“Come here,” Percival commanded.

Still trembling, Credence took one step. Two.

“Mr. Graves,” Tina whispered. “Don’t –”

“I’m not,” said Percival. “Come along, Credence. Don’t worry. I won’t hurt you. I promise.”

Credence let out a sob.

At last he loomed over Percival, who still sat in his desk chair, calm and relaxed except for his white-knuckled grip on the chair’s arms. This was, it occurred to him now, quite risky. The Obscurus writhed around Credence’s head. It wanted out.

“Don’t worry about that,” Percival said to Credence. His voice was controlled, but his heart was quailing. An Obscurus. A real Obscurus. Merlin’s beard, it could swallow Percival whole before Percival had a chance to blink. The power in this boy must be tremendous. And no one had ever taught him how to use it? While his mind sifted frantically through his thoughts, his voice went on: “Ignore it, Credence. It isn’t a part of you. It isn’t your responsibility. Sit down.”

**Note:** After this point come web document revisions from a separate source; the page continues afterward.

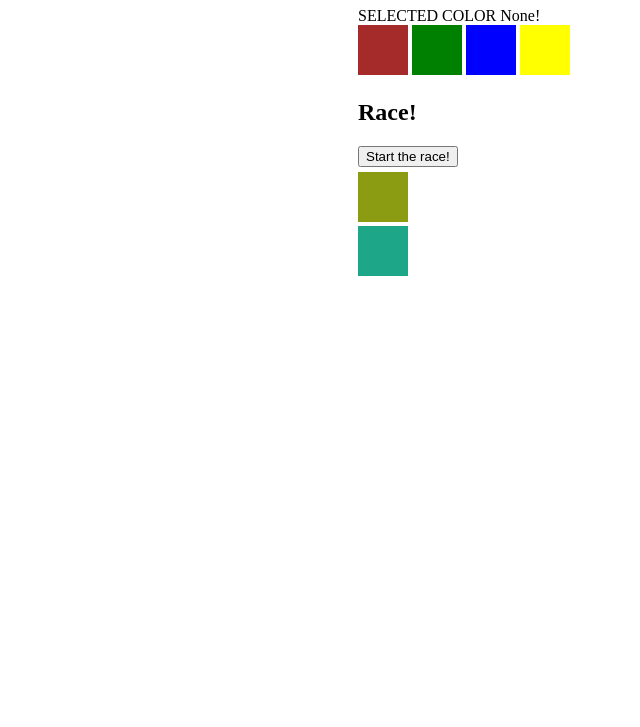
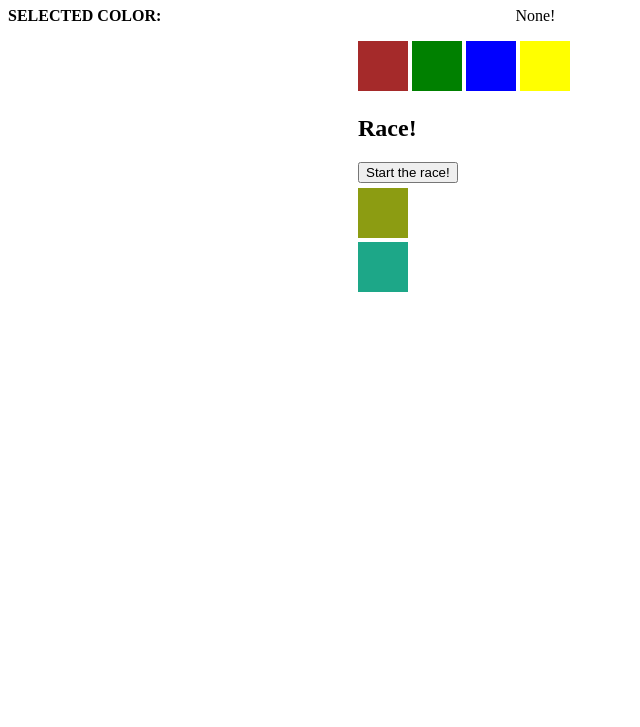
Before and after one commit to PJMantoss/eventsExersices, a plain HTML site: page index.html in a window 1280 px wide. Shown: the part 73-800 px from the top of the page, without its empty margins (0-640 px from the left). Drawn offline with Linux system fonts and the light colour scheme.

Commit message:
update markup

```diff
--- a/index.html
+++ b/index.html
@@ -13,7 +13,7 @@
 <body>
 
         <h1 id="change_heading">Change Me!</h1>
-        <span class="selected">SELECTED COLOR  None!</span>
+        <p id="select"><strong>SELECTED COLOR:</strong> <span class="selected">None!</span></p>
         <section>
             <div class="brown"></div>
             <div class="green"></div>
```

“Won’t Mr. Graves have to get out of the chair first?” Newt whispered to Tina, but Credence had already folded to his knees on the carpet beside Percival. He had bowed his head again. His shoulders were shaking.

“Good boy,” Percival murmured. Now what? Gingerly, he placed his hand on Credence’s head. He stroked Credence’s glossy black hair, the tender spot on the back of his neck, as though Credence were a dog that needed calming.

Slowly, and then all at once, the Obscurus vanished back into Credence’s skull. Credence leaned forward until his forehead hit Percival’s thigh. He kept right on shaking, and Percival kept right on stroking him.

Several minutes had passed before it occurred to him to glance up. Newt and Tina were still here. They were staring at him.

“What?” Percival demanded.

Newt jumped and turned to Tina. “Er,” he stammered, as though Credence weren’t crying silently into Percival’s pants four feet away. “Would you care to see the bowtruckles?”